Copy out the entries that follow exactly, leaving every picture behind.

═══ Data for review ═══

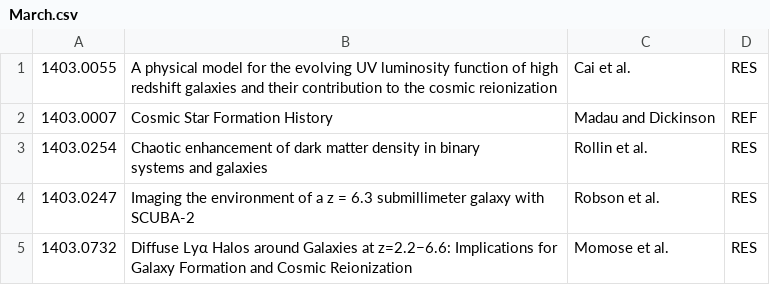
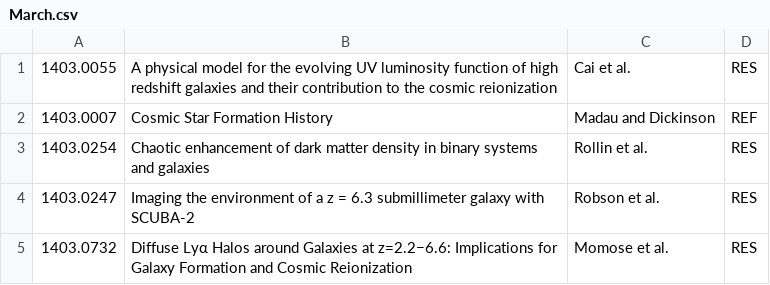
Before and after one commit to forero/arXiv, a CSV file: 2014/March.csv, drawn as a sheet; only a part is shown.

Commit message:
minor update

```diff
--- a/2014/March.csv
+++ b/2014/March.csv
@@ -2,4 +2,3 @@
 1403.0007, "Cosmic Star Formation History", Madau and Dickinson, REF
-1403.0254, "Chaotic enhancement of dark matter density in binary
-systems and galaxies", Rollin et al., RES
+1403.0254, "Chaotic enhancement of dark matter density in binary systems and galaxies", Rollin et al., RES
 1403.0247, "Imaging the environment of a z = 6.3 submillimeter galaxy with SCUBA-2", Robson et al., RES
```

═══

[Solution to this exercise]:
Before and after one commit to forero/arXiv, a CSV file: 2014/March.csv, drawn as a sheet; only a part is shown.

Commit message:
minor update

```diff
--- a/2014/March.csv
+++ b/2014/March.csv
@@ -2,4 +2,3 @@
 1403.0007, "Cosmic Star Formation History", Madau and Dickinson, REF
-1403.0254, "Chaotic enhancement of dark matter density in binary
-systems and galaxies", Rollin et al., RES
+1403.0254, "Chaotic enhancement of dark matter density in binary systems and galaxies", Rollin et al., RES
 1403.0247, "Imaging the environment of a z = 6.3 submillimeter galaxy with SCUBA-2", Robson et al., RES
```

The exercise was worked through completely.